Please retype the listing exactly as it appears, skipping each picture.

INFORMATION: Begin

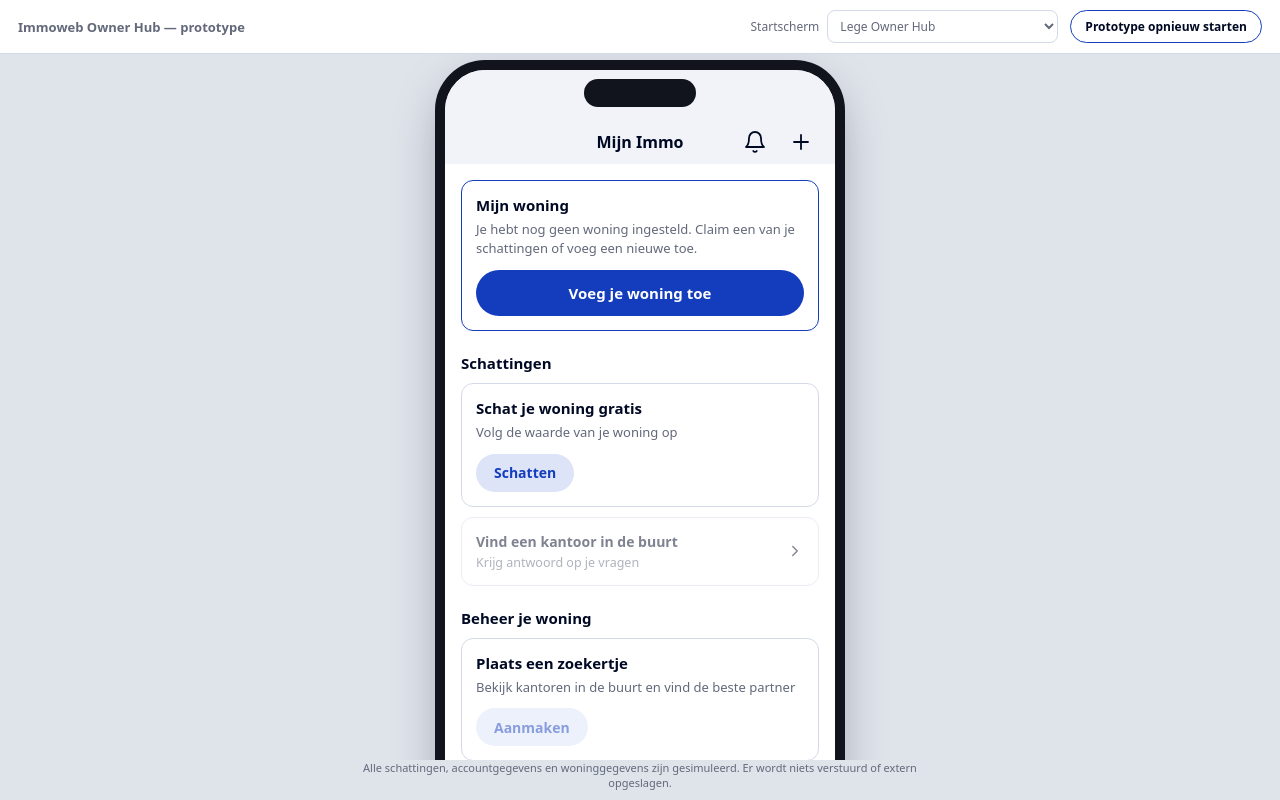
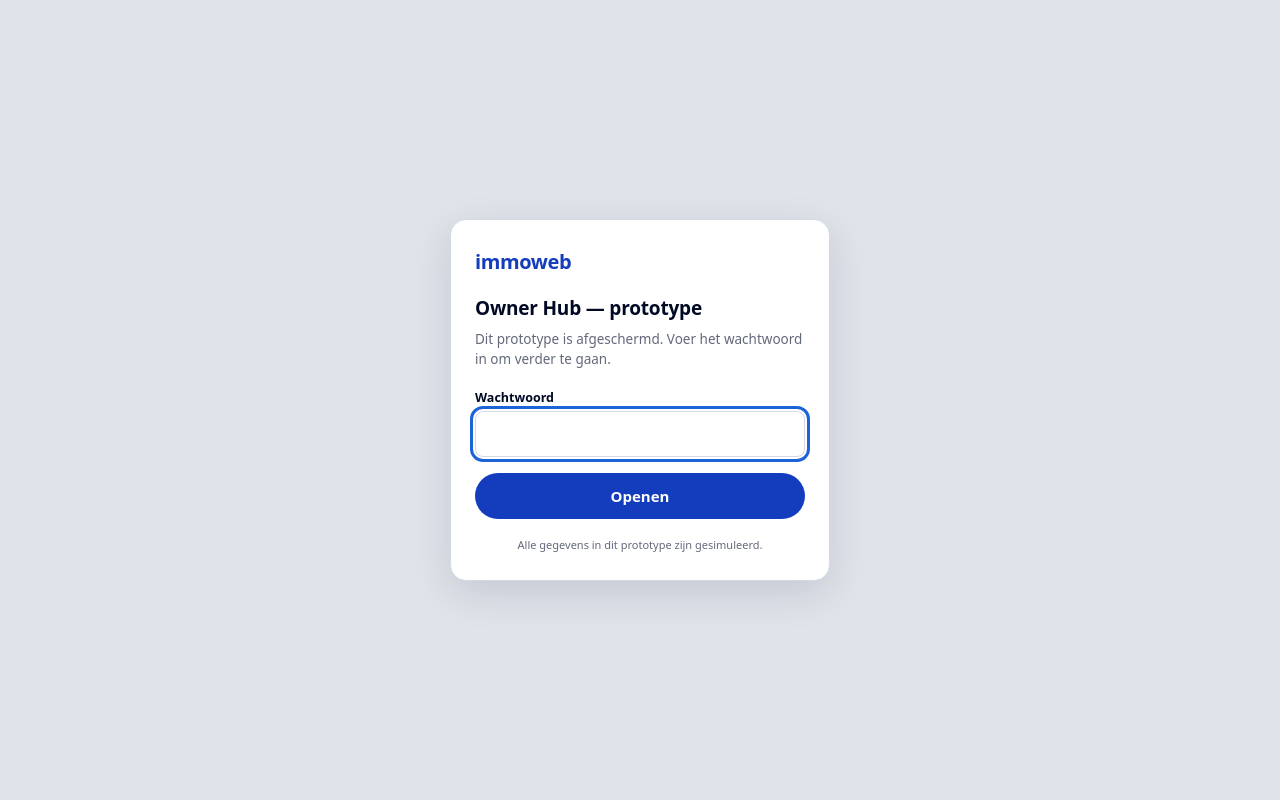
Before and after one commit to pietervandenkeybus/userresearch.be, a plain HTML site: page index.html in a window 1280 px wide. Drawn offline with Linux system fonts and the light colour scheme.

Commit message:
Add files via upload

```diff
--- /dev/null
+++ b/gate.js
@@ -0,0 +1,120 @@
+/* ==========================================================================
+   gate.js — password start screen.
+
+   ⚠ READ THIS FIRST — this is a speed bump, not security.
+
+   The check runs in the browser, so the answer is necessarily somewhere in
+   this file. The password is stored as a hash rather than plain text, which
+   stops it being *read* at a glance, but anyone who opens DevTools can delete
+   the overlay, flip the sessionStorage flag, or simply request styles.css
+   directly. It keeps casual visitors and stray link-clicks out. It will not
+   keep out anyone who is actually curious.
+
+   If the prototype ever needs real protection, do it on the server —
+   see README.md ("Echte afscherming").
+
+   ---- CHANGING THE PASSWORD ----
+   1. Open the prototype, then in the browser console run:  GATE.hash('jouw-nieuwe-wachtwoord')
+   2. Paste the number it prints into PASSWORD_HASH below.
+   (Locked yourself out? Set PASSWORD_HASH to GATE.hash('') — an empty password —
+   or just delete the <script src="gate.js"> line from index.html.)
+   ========================================================================== */
+(function (global) {
+  'use strict';
+
+  /* ---- CONFIG ----------------------------------------------------------
+     The password itself is deliberately NOT written down here — only its
+     hash. It is in README.md, which is excluded from the deploy via
+     .vercelignore so it is never served next to this file.               */
+  const PASSWORD_HASH = 1144609969;
+  const SESSION_KEY   = 'immoweb-owner-hub-gate';
+
+  /* ---- 32-bit FNV-1a ---------------------------------------------------
+     Deliberately a plain hash, not crypto: window.crypto.subtle is
+     unavailable on file:// in Chrome, and the prototype has to keep working
+     when opened straight from the zip. Given the caveat above, a stronger
+     hash here would buy nothing anyway.                                   */
+  function hash(s) {
+    let h = 0x811c9dc5;
+    for (let i = 0; i < s.length; i++) {
+      h ^= s.charCodeAt(i);
+      h = Math.imul(h, 0x01000193) >>> 0;
+    }
+    return h >>> 0;
+  }
+
+  function unlocked() {
+    try { return sessionStorage.getItem(SESSION_KEY) === '1'; }
+    catch (e) { return false; }   // private mode: just ask every time
+  }
+
+  function remember() {
+    try { sessionStorage.setItem(SESSION_KEY, '1'); } catch (e) {}
+  }
+
+  /* ---- the screen ------------------------------------------------------ */
+  function build() {
+    const el = document.createElement('div');
+    el.className = 'gate';
+    el.innerHTML = `
+      <form class="gate__card" autocomplete="off">
+        <p class="gate__brand">immoweb</p>
+        <h1 class="gate__title">Owner Hub — prototype</h1>
+        <p class="gate__body">Dit prototype is afgeschermd. Voer het wachtwoord in om verder te gaan.</p>
+
+        <label class="gate__label" for="gate-pw">Wachtwoord</label>
+        <input class="gate__input" id="gate-pw" type="password" autocomplete="current-password"
+               autocapitalize="off" spellcheck="false" required>
+
+        <p class="gate__error" id="gate-error" role="alert" hidden>Onjuist wachtwoord. Probeer opnieuw.</p>
+
+        <button class="gate__btn" type="submit">Openen</button>
+        <p class="gate__foot">Alle gegevens in dit prototype zijn gesimuleerd.</p>
+      </form>`;
+    return el;
+  }
+
+  function open(el) {
+    el.remove();
+    document.body.classList.remove('is-locked');
+    // The app booted underneath already; just make sure it is sized right.
+    window.dispatchEvent(new Event('resize'));
+  }
+
+  function init() {
+    if (unlocked()) return;
+
+    document.body.classList.add('is-locked');
+    const el = build();
+    document.body.appendChild(el);
+
+    const input = el.querySelector('#gate-pw');
+    const error = el.querySelector('#gate-error');
+    input.focus();
+
+    el.querySelector('form').addEventListener('submit', function (ev) {
+      ev.preventDefault();
+      if (hash(input.value) === PASSWORD_HASH) {
+        remember();
+        open(el);
+      } else {
+        error.hidden = false;
+        input.select();
+        el.querySelector('.gate__card').classList.remove('shake');
+        void el.offsetWidth;                       // restart the animation
+        el.querySelector('.gate__card').classList.add('shake');
+      }
+    });
+
+    input.addEventListener('input', () => { error.hidden = true; });
+  }
+
+  // Exposed so you can generate a new hash from the console.
+  global.GATE = { hash };
+
+  if (document.readyState === 'loading') {
+    document.addEventListener('DOMContentLoaded', init);
+  } else {
+    init();
+  }
+})(window);
--- a/index.html
+++ b/index.html
@@ -4,6 +4,9 @@
 <meta charset="utf-8">
 <meta name="viewport" content="width=device-width, initial-scale=1, viewport-fit=cover">
 <meta name="theme-color" content="#F1F3F9">
+<!-- Keeps the prototype out of search results. This one is real protection —
+     unlike the password screen, which is only a speed bump. -->
+<meta name="robots" content="noindex, nofollow, noarchive, nosnippet">
 <title>Immoweb — Owner Hub prototype</title>
 <link rel="stylesheet" href="styles.css">
 </head>
@@ -94,6 +97,7 @@
 
 <div class="sr-only" aria-live="polite" id="live"></div>
 
+<script src="gate.js"></script>
 <script src="ui.js"></script>
 <script src="data.js"></script>
 <script src="screens.js"></script>
--- a/styles.css
+++ b/styles.css
@@ -747,3 +747,62 @@
 @media (prefers-reduced-motion: reduce) {
   * { transition: none !important; animation: none !important; }
 }
+
+/* ==========================================================================
+   Password start screen (gate.js)
+   Not part of the Immoweb interface — it wraps the prototype.
+   ========================================================================== */
+body.is-locked > .deskbar,
+body.is-locked > .stage,
+body.is-locked > .deskfoot { display: none; }
+
+.gate {
+  position: fixed; inset: 0; z-index: 500;
+  background: var(--bg-desk);
+  display: grid; place-items: center;
+  padding: 24px;
+  overflow: auto;
+}
+
+.gate__card {
+  width: 100%; max-width: 380px;
+  background: #fff;
+  border: 1px solid var(--border);
+  border-radius: 16px;
+  padding: 28px 24px;
+  box-shadow: 0 12px 40px rgba(0, 9, 36, .12);
+}
+
+/* Text-based wordmark placeholder — no copyrighted asset. */
+.gate__brand {
+  font-size: 20px; font-weight: 800; letter-spacing: -.02em;
+  color: var(--blue); margin-bottom: 20px;
+}
+.gate__title { font-size: 19px; font-weight: 800; letter-spacing: -.01em; }
+.gate__body  { font-size: 13.5px; line-height: 1.5; color: var(--text-muted); margin-top: 8px; }
+
+.gate__label { display: block; font-size: 12.5px; font-weight: 700; margin: 20px 0 5px; }
+.gate__input {
+  width: 100%; height: 46px; padding: 0 13px;
+  border: 1px solid var(--border); border-radius: var(--r-sm);
+  background: #fff; font-size: 15px;
+}
+.gate__error { font-size: 12.5px; font-weight: 600; color: #B3261E; margin-top: 8px; }
+
+.gate__btn {
+  width: 100%; min-height: 46px; margin-top: 16px;
+  border-radius: var(--r-pill);
+  background: var(--blue); color: #fff;
+  font-size: 15px; font-weight: 800;
+}
+.gate__btn:hover { background: var(--blue-2); }
+
+.gate__foot { font-size: 11px; color: var(--text-muted); text-align: center; margin-top: 18px; }
+
+@keyframes gate-shake {
+  10%, 90% { transform: translateX(-1px); }
+  20%, 80% { transform: translateX(2px); }
+  30%, 50%, 70% { transform: translateX(-4px); }
+  40%, 60% { transform: translateX(4px); }
+}
+.gate__card.shake { animation: gate-shake .4s both; }
```
Also changed, not shown: robots.txt, 1 other file.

INFORMATION: End

ANSWER -
Before and after one commit to pietervandenkeybus/userresearch.be, a plain HTML site: page index.html in a window 1280 px wide. Drawn offline with Linux system fonts and the light colour scheme.

Commit message:
Add files via upload

```diff
--- /dev/null
+++ b/gate.js
@@ -0,0 +1,120 @@
+/* ==========================================================================
+   gate.js — password start screen.
+
+   ⚠ READ THIS FIRST — this is a speed bump, not security.
+
+   The check runs in the browser, so the answer is necessarily somewhere in
+   this file. The password is stored as a hash rather than plain text, which
+   stops it being *read* at a glance, but anyone who opens DevTools can delete
+   the overlay, flip the sessionStorage flag, or simply request styles.css
+   directly. It keeps casual visitors and stray link-clicks out. It will not
+   keep out anyone who is actually curious.
+
+   If the prototype ever needs real protection, do it on the server —
+   see README.md ("Echte afscherming").
+
+   ---- CHANGING THE PASSWORD ----
+   1. Open the prototype, then in the browser console run:  GATE.hash('jouw-nieuwe-wachtwoord')
+   2. Paste the number it prints into PASSWORD_HASH below.
+   (Locked yourself out? Set PASSWORD_HASH to GATE.hash('') — an empty password —
+   or just delete the <script src="gate.js"> line from index.html.)
+   ========================================================================== */
+(function (global) {
+  'use strict';
+
+  /* ---- CONFIG ----------------------------------------------------------
+     The password itself is deliberately NOT written down here — only its
+     hash. It is in README.md, which is excluded from the deploy via
+     .vercelignore so it is never served next to this file.               */
+  const PASSWORD_HASH = 1144609969;
+  const SESSION_KEY   = 'immoweb-owner-hub-gate';
+
+  /* ---- 32-bit FNV-1a ---------------------------------------------------
+     Deliberately a plain hash, not crypto: window.crypto.subtle is
+     unavailable on file:// in Chrome, and the prototype has to keep working
+     when opened straight from the zip. Given the caveat above, a stronger
+     hash here would buy nothing anyway.                                   */
+  function hash(s) {
+    let h = 0x811c9dc5;
+    for (let i = 0; i < s.length; i++) {
+      h ^= s.charCodeAt(i);
+      h = Math.imul(h, 0x01000193) >>> 0;
+    }
+    return h >>> 0;
+  }
+
+  function unlocked() {
+    try { return sessionStorage.getItem(SESSION_KEY) === '1'; }
+    catch (e) { return false; }   // private mode: just ask every time
+  }
+
+  function remember() {
+    try { sessionStorage.setItem(SESSION_KEY, '1'); } catch (e) {}
+  }
+
+  /* ---- the screen ------------------------------------------------------ */
+  function build() {
+    const el = document.createElement('div');
+    el.className = 'gate';
+    el.innerHTML = `
+      <form class="gate__card" autocomplete="off">
+        <p class="gate__brand">immoweb</p>
+        <h1 class="gate__title">Owner Hub — prototype</h1>
+        <p class="gate__body">Dit prototype is afgeschermd. Voer het wachtwoord in om verder te gaan.</p>
+
+        <label class="gate__label" for="gate-pw">Wachtwoord</label>
+        <input class="gate__input" id="gate-pw" type="password" autocomplete="current-password"
+               autocapitalize="off" spellcheck="false" required>
+
+        <p class="gate__error" id="gate-error" role="alert" hidden>Onjuist wachtwoord. Probeer opnieuw.</p>
+
+        <button class="gate__btn" type="submit">Openen</button>
+        <p class="gate__foot">Alle gegevens in dit prototype zijn gesimuleerd.</p>
+      </form>`;
+    return el;
+  }
+
+  function open(el) {
+    el.remove();
+    document.body.classList.remove('is-locked');
+    // The app booted underneath already; just make sure it is sized right.
+    window.dispatchEvent(new Event('resize'));
+  }
+
+  function init() {
+    if (unlocked()) return;
+
+    document.body.classList.add('is-locked');
+    const el = build();
+    document.body.appendChild(el);
+
+    const input = el.querySelector('#gate-pw');
+    const error = el.querySelector('#gate-error');
+    input.focus();
+
+    el.querySelector('form').addEventListener('submit', function (ev) {
+      ev.preventDefault();
+      if (hash(input.value) === PASSWORD_HASH) {
+        remember();
+        open(el);
+      } else {
+        error.hidden = false;
+        input.select();
+        el.querySelector('.gate__card').classList.remove('shake');
+        void el.offsetWidth;                       // restart the animation
+        el.querySelector('.gate__card').classList.add('shake');
+      }
+    });
+
+    input.addEventListener('input', () => { error.hidden = true; });
+  }
+
+  // Exposed so you can generate a new hash from the console.
+  global.GATE = { hash };
+
+  if (document.readyState === 'loading') {
+    document.addEventListener('DOMContentLoaded', init);
+  } else {
+    init();
+  }
+})(window);
--- a/index.html
+++ b/index.html
@@ -4,6 +4,9 @@
 <meta charset="utf-8">
 <meta name="viewport" content="width=device-width, initial-scale=1, viewport-fit=cover">
 <meta name="theme-color" content="#F1F3F9">
+<!-- Keeps the prototype out of search results. This one is real protection —
+     unlike the password screen, which is only a speed bump. -->
+<meta name="robots" content="noindex, nofollow, noarchive, nosnippet">
 <title>Immoweb — Owner Hub prototype</title>
 <link rel="stylesheet" href="styles.css">
 </head>
@@ -94,6 +97,7 @@
 
 <div class="sr-only" aria-live="polite" id="live"></div>
 
+<script src="gate.js"></script>
 <script src="ui.js"></script>
 <script src="data.js"></script>
 <script src="screens.js"></script>
--- a/styles.css
+++ b/styles.css
@@ -747,3 +747,62 @@
 @media (prefers-reduced-motion: reduce) {
   * { transition: none !important; animation: none !important; }
 }
+
+/* ==========================================================================
+   Password start screen (gate.js)
+   Not part of the Immoweb interface — it wraps the prototype.
+   ========================================================================== */
+body.is-locked > .deskbar,
+body.is-locked > .stage,
+body.is-locked > .deskfoot { display: none; }
+
+.gate {
+  position: fixed; inset: 0; z-index: 500;
+  background: var(--bg-desk);
+  display: grid; place-items: center;
+  padding: 24px;
+  overflow: auto;
+}
+
+.gate__card {
+  width: 100%; max-width: 380px;
+  background: #fff;
+  border: 1px solid var(--border);
+  border-radius: 16px;
+  padding: 28px 24px;
+  box-shadow: 0 12px 40px rgba(0, 9, 36, .12);
+}
+
+/* Text-based wordmark placeholder — no copyrighted asset. */
+.gate__brand {
+  font-size: 20px; font-weight: 800; letter-spacing: -.02em;
+  color: var(--blue); margin-bottom: 20px;
+}
+.gate__title { font-size: 19px; font-weight: 800; letter-spacing: -.01em; }
+.gate__body  { font-size: 13.5px; line-height: 1.5; color: var(--text-muted); margin-top: 8px; }
+
+.gate__label { display: block; font-size: 12.5px; font-weight: 700; margin: 20px 0 5px; }
+.gate__input {
+  width: 100%; height: 46px; padding: 0 13px;
+  border: 1px solid var(--border); border-radius: var(--r-sm);
+  background: #fff; font-size: 15px;
+}
+.gate__error { font-size: 12.5px; font-weight: 600; color: #B3261E; margin-top: 8px; }
+
+.gate__btn {
+  width: 100%; min-height: 46px; margin-top: 16px;
+  border-radius: var(--r-pill);
+  background: var(--blue); color: #fff;
+  font-size: 15px; font-weight: 800;
+}
+.gate__btn:hover { background: var(--blue-2); }
+
+.gate__foot { font-size: 11px; color: var(--text-muted); text-align: center; margin-top: 18px; }
+
+@keyframes gate-shake {
+  10%, 90% { transform: translateX(-1px); }
+  20%, 80% { transform: translateX(2px); }
+  30%, 50%, 70% { transform: translateX(-4px); }
+  40%, 60% { transform: translateX(4px); }
+}
+.gate__card.shake { animation: gate-shake .4s both; }
```
Also changed, not shown: robots.txt, 1 other file.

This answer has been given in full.